## PROMPT
Below are the records; pull every line that includes "outputs".

Before-and-after change records:
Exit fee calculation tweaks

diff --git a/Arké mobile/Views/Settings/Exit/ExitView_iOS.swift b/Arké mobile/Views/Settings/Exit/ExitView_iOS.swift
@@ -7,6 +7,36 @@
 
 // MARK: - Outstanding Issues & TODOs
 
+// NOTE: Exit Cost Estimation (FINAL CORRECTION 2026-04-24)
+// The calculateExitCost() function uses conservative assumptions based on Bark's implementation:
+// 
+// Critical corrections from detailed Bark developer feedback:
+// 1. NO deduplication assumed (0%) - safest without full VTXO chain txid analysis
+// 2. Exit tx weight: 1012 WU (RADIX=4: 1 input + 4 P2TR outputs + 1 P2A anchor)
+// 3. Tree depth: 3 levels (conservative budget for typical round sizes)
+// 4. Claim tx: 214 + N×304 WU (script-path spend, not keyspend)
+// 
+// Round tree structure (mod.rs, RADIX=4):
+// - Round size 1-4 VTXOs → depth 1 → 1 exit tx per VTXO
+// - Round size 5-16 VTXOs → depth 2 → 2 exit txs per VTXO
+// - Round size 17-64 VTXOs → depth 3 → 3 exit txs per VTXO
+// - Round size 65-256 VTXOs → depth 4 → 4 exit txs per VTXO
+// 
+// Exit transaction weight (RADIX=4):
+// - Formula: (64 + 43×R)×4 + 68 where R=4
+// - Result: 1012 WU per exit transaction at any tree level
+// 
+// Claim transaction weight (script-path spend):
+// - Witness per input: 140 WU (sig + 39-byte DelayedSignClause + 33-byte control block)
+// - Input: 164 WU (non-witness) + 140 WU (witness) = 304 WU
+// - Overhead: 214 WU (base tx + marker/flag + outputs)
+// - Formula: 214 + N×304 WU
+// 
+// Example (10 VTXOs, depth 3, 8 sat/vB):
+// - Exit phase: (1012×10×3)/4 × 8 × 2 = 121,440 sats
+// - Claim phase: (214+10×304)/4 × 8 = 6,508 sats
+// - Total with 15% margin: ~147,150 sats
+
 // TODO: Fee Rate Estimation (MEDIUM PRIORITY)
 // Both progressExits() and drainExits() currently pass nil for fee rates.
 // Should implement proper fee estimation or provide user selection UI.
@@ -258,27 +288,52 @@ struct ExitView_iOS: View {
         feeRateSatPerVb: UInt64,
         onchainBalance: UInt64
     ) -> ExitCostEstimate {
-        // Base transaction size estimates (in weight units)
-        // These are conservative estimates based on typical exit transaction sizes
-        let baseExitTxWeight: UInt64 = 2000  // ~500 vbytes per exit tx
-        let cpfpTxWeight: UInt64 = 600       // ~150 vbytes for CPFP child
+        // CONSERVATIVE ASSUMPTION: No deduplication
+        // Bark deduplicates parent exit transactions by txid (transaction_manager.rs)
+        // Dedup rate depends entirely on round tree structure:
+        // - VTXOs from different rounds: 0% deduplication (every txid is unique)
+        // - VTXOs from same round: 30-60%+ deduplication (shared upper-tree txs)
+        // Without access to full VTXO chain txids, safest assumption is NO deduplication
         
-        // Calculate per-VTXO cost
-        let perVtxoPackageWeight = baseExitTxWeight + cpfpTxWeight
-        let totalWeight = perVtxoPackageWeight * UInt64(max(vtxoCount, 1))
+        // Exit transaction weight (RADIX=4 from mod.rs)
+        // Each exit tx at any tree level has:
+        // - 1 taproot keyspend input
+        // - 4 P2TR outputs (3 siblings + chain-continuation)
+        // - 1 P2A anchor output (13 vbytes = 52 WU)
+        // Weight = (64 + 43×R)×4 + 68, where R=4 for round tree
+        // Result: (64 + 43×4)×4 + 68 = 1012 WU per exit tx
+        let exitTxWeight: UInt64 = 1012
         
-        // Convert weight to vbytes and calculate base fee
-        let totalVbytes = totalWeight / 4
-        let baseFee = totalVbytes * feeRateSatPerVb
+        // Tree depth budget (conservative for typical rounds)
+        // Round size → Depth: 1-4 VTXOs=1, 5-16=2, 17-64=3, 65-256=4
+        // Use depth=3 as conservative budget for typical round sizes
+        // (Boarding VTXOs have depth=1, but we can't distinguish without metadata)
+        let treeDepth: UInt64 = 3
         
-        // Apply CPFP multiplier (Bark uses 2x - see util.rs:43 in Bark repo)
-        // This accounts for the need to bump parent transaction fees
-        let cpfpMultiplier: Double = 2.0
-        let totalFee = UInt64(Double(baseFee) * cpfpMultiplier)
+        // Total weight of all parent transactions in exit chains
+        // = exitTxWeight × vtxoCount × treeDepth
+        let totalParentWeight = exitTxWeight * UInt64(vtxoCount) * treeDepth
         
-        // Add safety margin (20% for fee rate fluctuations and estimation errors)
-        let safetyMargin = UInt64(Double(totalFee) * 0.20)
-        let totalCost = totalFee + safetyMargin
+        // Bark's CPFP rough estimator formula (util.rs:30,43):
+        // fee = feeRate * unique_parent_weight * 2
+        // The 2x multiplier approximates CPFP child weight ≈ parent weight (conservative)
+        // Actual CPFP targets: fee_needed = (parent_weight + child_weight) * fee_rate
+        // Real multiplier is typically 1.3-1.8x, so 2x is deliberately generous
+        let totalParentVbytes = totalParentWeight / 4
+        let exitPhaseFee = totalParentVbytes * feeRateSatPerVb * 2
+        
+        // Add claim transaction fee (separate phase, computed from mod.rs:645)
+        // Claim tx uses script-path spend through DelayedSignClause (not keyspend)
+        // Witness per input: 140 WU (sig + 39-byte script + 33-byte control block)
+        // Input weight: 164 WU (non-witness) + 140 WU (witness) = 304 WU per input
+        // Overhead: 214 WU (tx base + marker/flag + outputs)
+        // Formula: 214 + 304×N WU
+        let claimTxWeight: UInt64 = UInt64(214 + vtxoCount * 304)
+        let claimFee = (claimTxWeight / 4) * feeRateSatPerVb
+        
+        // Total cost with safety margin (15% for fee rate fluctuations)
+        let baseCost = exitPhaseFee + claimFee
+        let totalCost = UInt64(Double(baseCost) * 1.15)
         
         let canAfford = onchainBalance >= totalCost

## RESPONSE
+// 2. Exit tx weight: 1012 WU (RADIX=4: 1 input + 4 P2TR outputs + 1 P2A anchor)
+// - Overhead: 214 WU (base tx + marker/flag + outputs)
+        // - 4 P2TR outputs (3 siblings + chain-continuation)
+        // Overhead: 214 WU (tx base + marker/flag + outputs)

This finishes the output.